The Report
: We are again approaching election-year economic apathy syndrome. There are huge social and economic challenges facing Israel, such as are we shortchanging civilian public spending in favor of unfettered defense spending? Are we cheating the long run, with savings and investment in the future very low? But as in the past, this election will focus largely on which political party can offer more defense and security.
Prof. Leiser, is there any way to restore social and economic issues to their rightful place in the political agenda? I note that most political parties do not even bother to write an economic platform any more.
Leiser: True, Israeli parties offer little by way of electoral platform. Benny Gantz just founded a new party, credited with impressive poll results, but, despite this, or because of it, even though he has kept mum about his views, or possibly thanks to this.
The way to move forward is by having specific advocacy groups demand commitment. One good candidate would be a group concerned with intergenerational fairness. Of course, such a group will need to include economically knowledgeable people to engage in fruitful debate, lest it be dismissed as useless trouble-makers who are best ignored.
The Report
: Political economists all over the world have been mourning the death of modern liberalism, as right-wing populists take power in the US, Hungary, Brazil and elsewhere. Liberalism is a political and moral philosophy based on liberty and equality, civil rights, democracy, secularism, gender equality, racial equality, internationalism, freedom of speech, freedom of the press, freedom of religion, and respect for human dignity. What role can economists play in seeking to stop the erosion of liberalism, and halt the rise of neo-fascist leaders?

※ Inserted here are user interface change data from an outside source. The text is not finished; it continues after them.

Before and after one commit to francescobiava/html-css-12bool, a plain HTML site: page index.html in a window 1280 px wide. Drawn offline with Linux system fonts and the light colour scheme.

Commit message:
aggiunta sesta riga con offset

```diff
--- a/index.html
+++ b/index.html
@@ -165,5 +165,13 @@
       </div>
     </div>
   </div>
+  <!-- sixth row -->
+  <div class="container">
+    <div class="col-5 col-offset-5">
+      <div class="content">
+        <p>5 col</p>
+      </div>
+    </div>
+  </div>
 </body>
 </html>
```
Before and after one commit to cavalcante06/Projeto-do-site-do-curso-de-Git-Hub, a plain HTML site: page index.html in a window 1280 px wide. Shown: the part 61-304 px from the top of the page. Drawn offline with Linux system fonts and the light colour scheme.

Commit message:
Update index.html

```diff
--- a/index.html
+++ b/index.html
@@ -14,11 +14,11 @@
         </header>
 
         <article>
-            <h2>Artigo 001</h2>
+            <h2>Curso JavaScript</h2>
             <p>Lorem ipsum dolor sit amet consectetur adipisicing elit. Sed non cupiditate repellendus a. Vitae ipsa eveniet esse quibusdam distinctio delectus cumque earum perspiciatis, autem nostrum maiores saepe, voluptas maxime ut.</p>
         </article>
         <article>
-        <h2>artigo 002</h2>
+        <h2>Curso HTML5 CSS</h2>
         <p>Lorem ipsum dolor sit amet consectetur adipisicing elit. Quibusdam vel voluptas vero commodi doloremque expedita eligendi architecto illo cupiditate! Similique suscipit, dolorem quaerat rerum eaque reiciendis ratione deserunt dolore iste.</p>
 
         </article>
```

Leiser: Too many people are willing to follow their first and superficial impulse about how to solve a given issue (e.g. respond to high rental prices by imposing price caps or offering subsidies) and fail to understand how politicians can turn their back on the “obvious” solution, the one so readily apparent to them, e.g. because supply and demand lead to unwanted outcomes.
Alas, populists are all too ready to pander to those views, the more so since populist discourse identifies the leaders with the people. This entails an embrace of superficiality – anything complex would make them look like the despised technocrats, whereas they present themselves as being one with the people.
I believe that the main thrust for educating the public must consist in developing an appreciation for complexity. Learning that simple solutions often have unexpected consequences and that many factors need to be considered when addressing a given problem. We are developing such a curriculum together with Prof. Carmela Aprea, from Mannheim University, Germany.
For a decade, I had the privilege of working with, and learning from, MIT Prof. Lester Thurow, who chaired the Technion Institute of Management. Thurow always described himself as an economic educator. His books explained complex issues clearly and understandably, without jargon, so those without advanced degrees in economics could grasp the main ideas. Thurow was a prophet of globalization and explained its costs and benefits lucidly.
In contrast, a study showed that “an average published paper (in an economics journal) includes more than 50 equations … and about two pieces of data analysis.” Economists speak math. Most ordinary people do not. Economists think math and hence oversimplify complex social issues, which cannot truly be encapsulated in mathematical models.
But it is beginning to dawn on us economists that we must mend our ways. How We Misunderstand Economics is a great
The writer heads the Zvi Griliches Research Data Center at S. Neaman Institute, Technion and blogs at
How We Misunderstand Economics and Why it Matters: The Psychology of Bias, Distortion and Conspiracy
David Leiser & Yhonatan Shemesh Tailor and Frances/Routledge, 2018 178 pages; $32.25